Glowing (and *blushing*) in the Spotlight!  The Sisterhood of the Shrinking Jeans' "Sister Spotlight," that is.  Thanks, Christie O., that was such a lovely surprise! (Did you know that she has a shiny new blog?  It's called  Average Moms Wear Capes, where Christie O. lets her cape flap loud and proud, and encourages others to do the same!)

Enjoying the fruits of Mr. Handsome-and-Handy's culinary creativity!  See Monday's entry on Pubsgal Eats for Mr. Handsome-and-Handy's "Chicken ala Jacques."  It's lovely!

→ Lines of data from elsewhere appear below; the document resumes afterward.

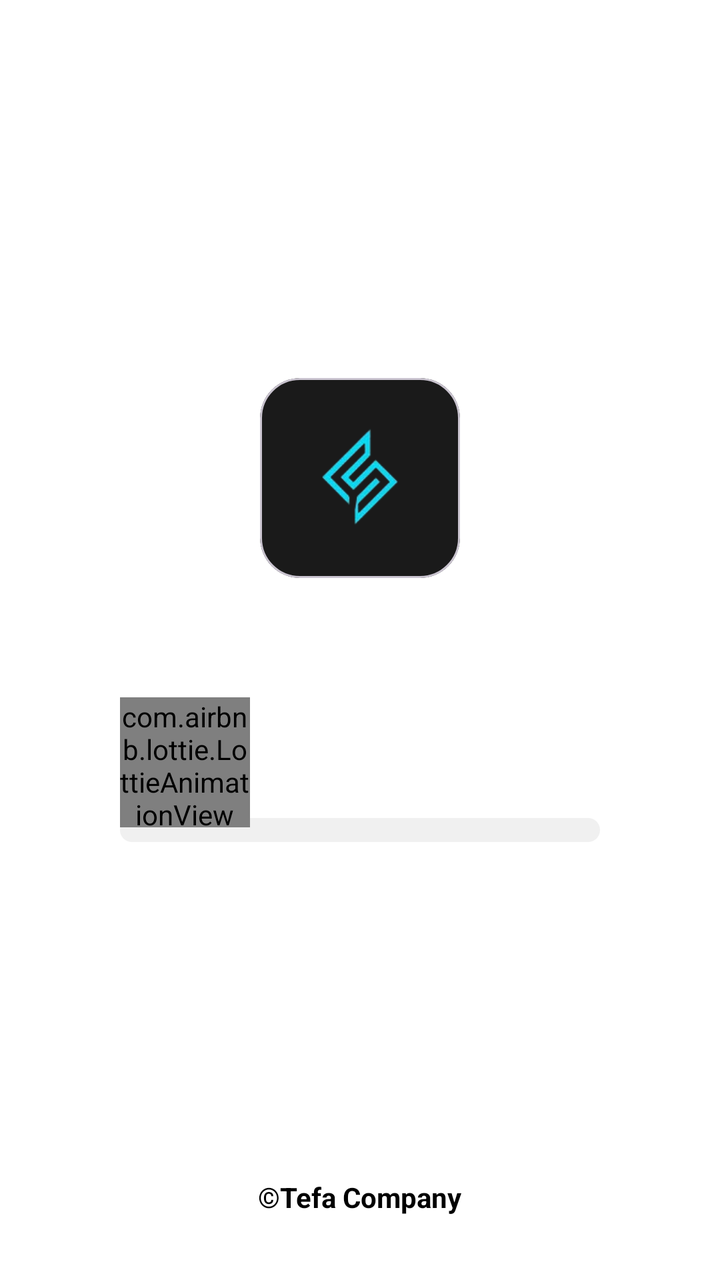
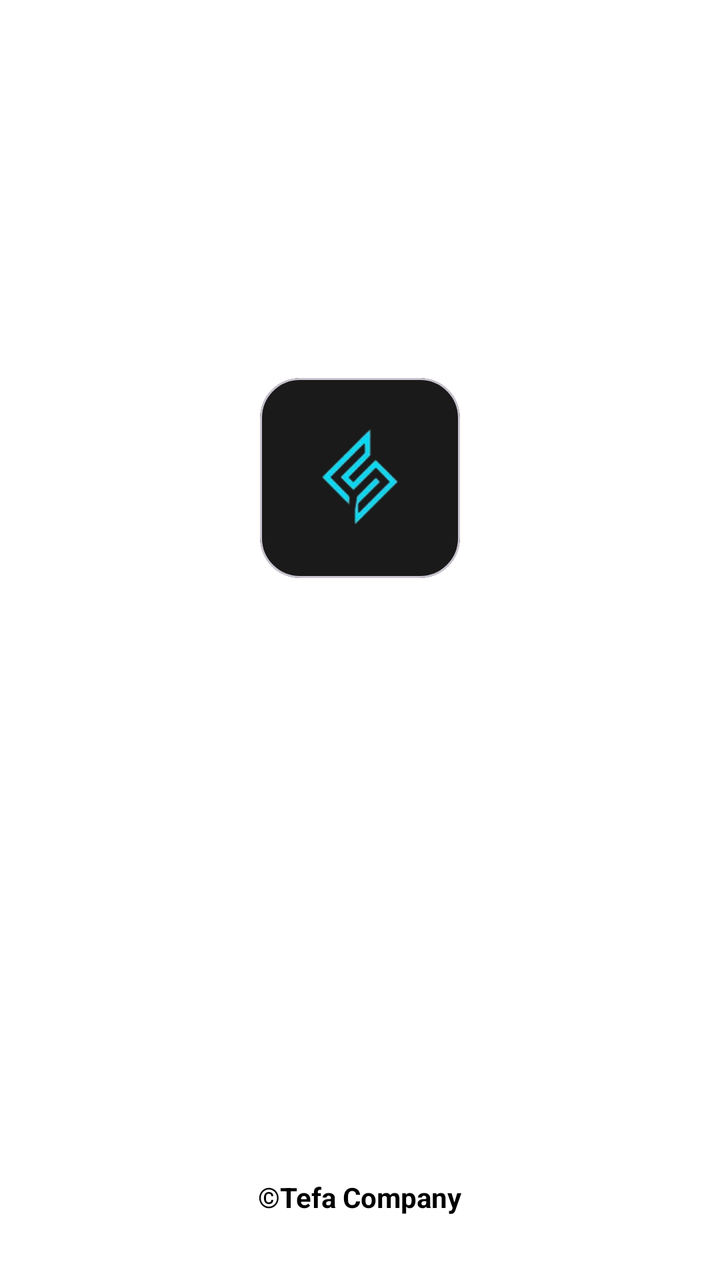

Screens rendered from an Android XML layout before and after an edit, with the pre-edit source and the edit as a unified diff.
<!-- AndroidManifest.xml: application theme Theme.BkNova -->
<!-- res/layout/activity_splash.xml -->
<?xml version="1.0" encoding="utf-8"?>
<androidx.constraintlayout.widget.ConstraintLayout xmlns:android="http://schemas.android.com/apk/res/android"
    xmlns:app="http://schemas.android.com/apk/res-auto"
    xmlns:tools="http://schemas.android.com/tools"
    android:layout_width="match_parent"
    android:layout_height="match_parent"
    android:background="@android:color/white">

    
    <com.google.android.material.card.MaterialCardView
        android:id="@+id/logo_container"
        android:layout_width="100dp"
        android:layout_height="100dp"
        app:cardBackgroundColor="#1A1A1A"
        app:cardCornerRadius="20dp"
        app:layout_constraintBottom_toBottomOf="parent"
        app:layout_constraintEnd_toEndOf="parent"
        app:layout_constraintStart_toStartOf="parent"
        app:layout_constraintTop_toTopOf="parent"
        app:layout_constraintVertical_bias="0.35">

        <ImageView
            android:id="@+id/logo"
            android:layout_width="80dp"
            android:layout_height="80dp"
            android:layout_gravity="center"
            android:src="@drawable/logo"
            tools:ignore="ContentDescription" />

    </com.google.android.material.card.MaterialCardView>

    
    <ProgressBar
        android:id="@+id/loading_progress"
        style="?android:attr/progressBarStyleHorizontal"
        android:layout_width="240dp"
        android:layout_height="12dp"
        android:layout_marginTop="120dp"
        android:max="100"
        android:progress="0"
        android:progressDrawable="@drawable/bg_progress_pill"
        app:layout_constraintEnd_toEndOf="parent"
        app:layout_constraintStart_toStartOf="parent"
        app:layout_constraintTop_toBottomOf="@id/logo_container" />

    
    <com.airbnb.lottie.LottieAnimationView
        android:id="@+id/loading_cat"
        android:layout_width="65dp"
        android:layout_height="65dp"
        android:layout_marginBottom="-5dp"
        app:layout_constraintBottom_toTopOf="@id/loading_progress"
        app:layout_constraintEnd_toEndOf="@id/loading_progress"
        app:layout_constraintHorizontal_bias="0.0"
        app:layout_constraintStart_toStartOf="@id/loading_progress"
        app:lottie_autoPlay="true"
        app:lottie_loop="true"
        app:lottie_rawRes="@raw/cat_walking" />

    
    <TextView
        android:layout_width="wrap_content"
        android:layout_height="wrap_content"
        android:layout_marginBottom="32dp"
        android:text="©Tefa Company"
        android:textColor="@android:color/black"
        android:textStyle="bold"
        app:layout_constraintBottom_toBottomOf="parent"
        app:layout_constraintEnd_toEndOf="parent"
        app:layout_constraintStart_toStartOf="parent" />

</androidx.constraintlayout.widget.ConstraintLayout>
<!-- resources referenced by this layout -->
<resources>
  <!-- drawable bg_progress_pill (drawable) -->
  <?xml version="1.0" encoding="utf-8"?>
  <layer-list xmlns:android="http://schemas.android.com/apk/res/android">
      
      <item android:id="@android:id/background">
          <shape>
              <corners android:radius="100dp" />
              <solid android:color="#F0F0F0" />
          </shape>
      </item>
      
      <item android:id="@android:id/progress">
          <scale android:scaleWidth="100%">
              <shape>
                  <corners android:radius="100dp" />
                  <solid android:color="@color/blue_primary" />
              </shape>
          </scale>
      </item>
  </layer-list>
  <!-- drawable logo: png bitmap (drawable, 9816 bytes) -->
  <style name="Theme.BkNova" parent="Base.Theme.BkNova" />
  <color name="blue_primary">#4A69E2</color>
  <style name="Base.Theme.BkNova" parent="Theme.Material3.Light.NoActionBar">
          
          
          <item name="android:windowBackground">@color/white</item>
      </style>
  <color name="white">#FFFFFFFF</color>
</resources>

<!-- the commit's change to res/layout/activity_splash.xml (unified diff, before → after) -->
@@ -29,33 +29,7 @@
 
     </com.google.android.material.card.MaterialCardView>
 
-    
-    <ProgressBar
-        android:id="@+id/loading_progress"
-        style="?android:attr/progressBarStyleHorizontal"
-        android:layout_width="240dp"
-        android:layout_height="12dp"
-        android:layout_marginTop="120dp"
-        android:max="100"
-        android:progress="0"
-        android:progressDrawable="@drawable/bg_progress_pill"
-        app:layout_constraintEnd_toEndOf="parent"
-        app:layout_constraintStart_toStartOf="parent"
-        app:layout_constraintTop_toBottomOf="@id/logo_container" />
 
-    
-    <com.airbnb.lottie.LottieAnimationView
-        android:id="@+id/loading_cat"
-        android:layout_width="65dp"
-        android:layout_height="65dp"
-        android:layout_marginBottom="-5dp"
-        app:layout_constraintBottom_toTopOf="@id/loading_progress"
-        app:layout_constraintEnd_toEndOf="@id/loading_progress"
-        app:layout_constraintHorizontal_bias="0.0"
-        app:layout_constraintStart_toStartOf="@id/loading_progress"
-        app:lottie_autoPlay="true"
-        app:lottie_loop="true"
-        app:lottie_rawRes="@raw/cat_walking" />
 
     
     <TextView
<!-- resource entries referenced after the edit -->
@@ -1,28 +1,7 @@
 <!-- resources referenced by this layout -->
 <resources>
-  <!-- drawable bg_progress_pill (drawable) -->
-  <?xml version="1.0" encoding="utf-8"?>
-  <layer-list xmlns:android="http://schemas.android.com/apk/res/android">
-      
-      <item android:id="@android:id/background">
-          <shape>
-              <corners android:radius="100dp" />
-              <solid android:color="#F0F0F0" />
-          </shape>
-      </item>
-      
-      <item android:id="@android:id/progress">
-          <scale android:scaleWidth="100%">
-              <shape>
-                  <corners android:radius="100dp" />
-                  <solid android:color="@color/blue_primary" />
-              </shape>
-          </scale>
-      </item>
-  </layer-list>
   <!-- drawable logo: png bitmap (drawable, 9816 bytes) -->
   <style name="Theme.BkNova" parent="Base.Theme.BkNova" />
-  <color name="blue_primary">#4A69E2</color>
   <style name="Base.Theme.BkNova" parent="Theme.Material3.Light.NoActionBar">
           
           
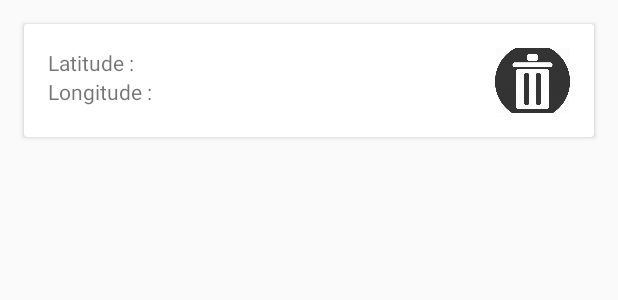
After one commit to HossamOnsy/WeatherApp, an Android app: the layout bookmarked_item.xml on its own in the app's theme, with its tools: preview values and no code run, on a phone screen of 412 x 824 dp. The commit adds this screen. Shown: the top 300 px of the screen. Run offline under Robolectric (Android 15) with nearby library versions, the phone set to English and light mode, and no system bars.

Commit message:
Google Map added Bookmarked add and delete altered Adding to SharedPref Confirmed

```diff
--- a/app/build.gradle
+++ b/app/build.gradle
@@ -45,11 +45,12 @@ dependencies {
     implementation 'androidx.legacy:legacy-support-v4:1.0.0'
     implementation 'androidx.lifecycle:lifecycle-extensions:2.0.0'
     implementation 'androidx.lifecycle:lifecycle-viewmodel-ktx:2.0.0'
+    implementation 'com.google.android.gms:play-services-maps:17.0.0'
     testImplementation 'junit:junit:4.12'
     androidTestImplementation 'androidx.test:runner:1.2.0'
     androidTestImplementation 'androidx.test.espresso:espresso-core:3.2.0'
 
-
+    implementation 'com.google.code.gson:gson:2.8.5'
     // LiveData & ViewModel
     implementation "androidx.lifecycle:lifecycle-extensions:$lifecycle_version"
 
--- a/app/src/main/java/com/sam/iotblue/ui/activities/TodaysWeatherActivity.kt
+++ b/app/src/main/java/com/sam/iotblue/ui/activities/TodaysWeatherActivity.kt
@@ -9,5 +9,10 @@ class TodaysWeatherActivity : AppCompatActivity() {
     override fun onCreate(savedInstanceState: Bundle?) {
         super.onCreate(savedInstanceState)
         setContentView(R.layout.activity_todays_weather)
+
+
+        if (intent!=null && intent.hasExtra("lat")&& intent.hasExtra("lon")){
+
+        }
     }
 }
--- a/app/src/main/java/com/sam/iotblue/utils/Constants.kt
+++ b/app/src/main/java/com/sam/iotblue/utils/Constants.kt
@@ -5,3 +5,4 @@ package com.sam.iotblue.utils
 // Changed it to be here Just for you to be able to test right away
 val BASE_URL = "http://api.openweathermap.org/data/2.5/";
 var APP_ID = "f9f89e3f8df9497aef7f3556f912f872"
+val KEY_COORDS_LIST = "COORDINATES"
--- /dev/null
+++ b/app/src/main/res/layout/bookmarked_item.xml
@@ -0,0 +1,49 @@
+<?xml version="1.0" encoding="utf-8"?>
+<androidx.cardview.widget.CardView
+        android:layout_margin="16sp"
+        xmlns:android="http://schemas.android.com/apk/res/android"
+        android:layout_width="match_parent"
+        android:layout_height="75sp" xmlns:app="http://schemas.android.com/apk/res-auto">
+
+    <androidx.constraintlayout.widget.ConstraintLayout
+            android:padding="16sp"
+            android:layout_width="match_parent"
+                                                       android:layout_height="match_parent">
+    <TextView
+            android:id="@+id/tv_lat"
+            app:layout_constraintTop_toTopOf="parent"
+            app:layout_constraintStart_toStartOf="parent"
+            android:layout_width="wrap_content" android:layout_height="wrap_content"
+            android:text="Latitude : "/>
+        <TextView
+                android:id="@+id/tv_lat_value"
+                app:layout_constraintTop_toTopOf="parent"
+                app:layout_constraintStart_toEndOf="@id/tv_lat"
+                android:layout_width="wrap_content" android:layout_height="wrap_content"
+               />
+        <TextView
+                android:id="@+id/tv_lon"
+                app:layout_constraintTop_toBottomOf="@id/tv_lat"
+                app:layout_constraintStart_toStartOf="parent"
+                android:layout_width="wrap_content" android:layout_height="wrap_content"
+                android:text="Longitude : "/>
+        <TextView
+                android:id="@+id/tv_lon_value"
+                app:layout_constraintTop_toTopOf="@id/tv_lon"
+                app:layout_constraintStart_toEndOf="@id/tv_lon"
+                android:layout_width="wrap_content" android:layout_height="wrap_content"
+        />
+
+        <ImageView
+                android:id="@+id/btn_delete"
+                android:layout_width="50sp" android:layout_height="50sp"
+                   app:layout_constraintEnd_toEndOf="parent"
+                   app:layout_constraintTop_toTopOf="parent"
+                   app:layout_constraintBottom_toBottomOf="parent"
+                   android:src="@drawable/delete"
+        />
+    </androidx.constraintlayout.widget.ConstraintLayout>
+
+
+
+</androidx.cardview.widget.CardView>
--- a/app/src/main/res/values/strings.xml
+++ b/app/src/main/res/values/strings.xml
@@ -1,3 +1,4 @@
 <resources>
     <string name="app_name">IoTBlue</string>
+    <string name="title_activity_maps">Map</string>
 </resources>
```
Also changed, not shown: app/src/debug/res/values/google_maps_api.xml (added, +24 -0 lines), app/src/main/AndroidManifest.xml (+20 -0 lines), app/src/main/java/com/sam/iotblue/ui/adapters/BookmarkedCoordsAdapter.kt (added, +69 -0 lines), app/src/main/java/com/sam/iotblue/ui/fragments/BookmarkListFragment.kt (+37 -3 lines), app/src/main/java/com/sam/iotblue/ui/fragments/MapFragment.kt (+75 -5 lines), app/src/main/java/com/sam/iotblue/utils/Utils.kt (+40 -9 lines), app/src/main/res/layout/bookmark_list_fragment.xml (+13 -6 lines), app/src/main/res/layout/map_fragment.xml (+7 -13 lines), app/src/main/res/drawable/delete.png (added), 1 other file.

Training!  Thanks to the Sisterhood of the Shrinking Jeans' "Ask Coach Joe" article, I found a very doable-looking training plan, and he provided good advice for those training for half marathon distance. (At least for starters...I'm not looking too hard at those 10 milers near the end!)  It's one he wrote for Self magazine (click here to view).  I like that his plan has a day for strength and a day for cross-training built into it, because it meshes well with my fitness fickleness.  I don't think I've ever followed a training plan exactly, but I do like having a guideline.

So I skipped Pilates yesterday morning in favor of a run and a swim, because I hadn't gotten in a swim during the past week.  It was great!  My run was a new route, through the park near the pool I swim at, and out to the trail near the bay.  Where I saw this sign, which cracked me up and made me stop and take a picture.

This sign isn't as much of a non-sequiter as you'd think...  (There's a driving range behind the trail.)
...But then, I've got an active imagination!

I want to...

Keep gradually improving.  I want to stick as closely as possible to Coach Joe's plan and be ready for the 1/2 marathon.  There are a whole boatload of people doing this event, from what I've read, and my motivation to go was mostly social, so I'm not exactly looking to this event as a serious race.  Still, I want to be prepared and be able to finish it.

Maintain good health.  I realize there's a belief I've been sort of clinging to, in spite of the evidence to the contrary.  I think part of why I may eat too much or when I'm not feeling hungry is because I worry about going hypo.  It makes sense to monitor blood glucose levels when I'm working out hard, but the thing is, there is no evidence to support that I'm at risk for this.  My blood glucose levels have been within a reasonable range for the last year and a half, and I'm only taking metformin, which-when taken without other diabetes meds-does not cause this.  (Insulin and insulin-producing oral medications do this, so if you're on those, this does not apply to you!  Read more about hypoglycemia here.)  I think it would be good for me to figure out the balance of waiting until I'm feeling hungry vs. the practice of eating smaller meals more frequently, so I won't eat too much and have my blood glucose levels get out of range.  I am probably eating too much food.

Be ready for the Lompoc Triathlon!  The excitement is mounting!  I received my registration confirmation on Monday!  Woo hoo!!!

Sponsor Lori!  Did you know that Lori at Finding Radiance is using her cycling super powers for good and is doing the metric century "Camp Challenge" ride on September 12?  (I think most of you read Lori's blog, so this probably isn't news, but I was excited about her doing this!)  It supports Double H ranch in Lake Luzerne, which provides services to children who have life threatening illnesses and their families.  Read all about it here.  Way to go, Lori!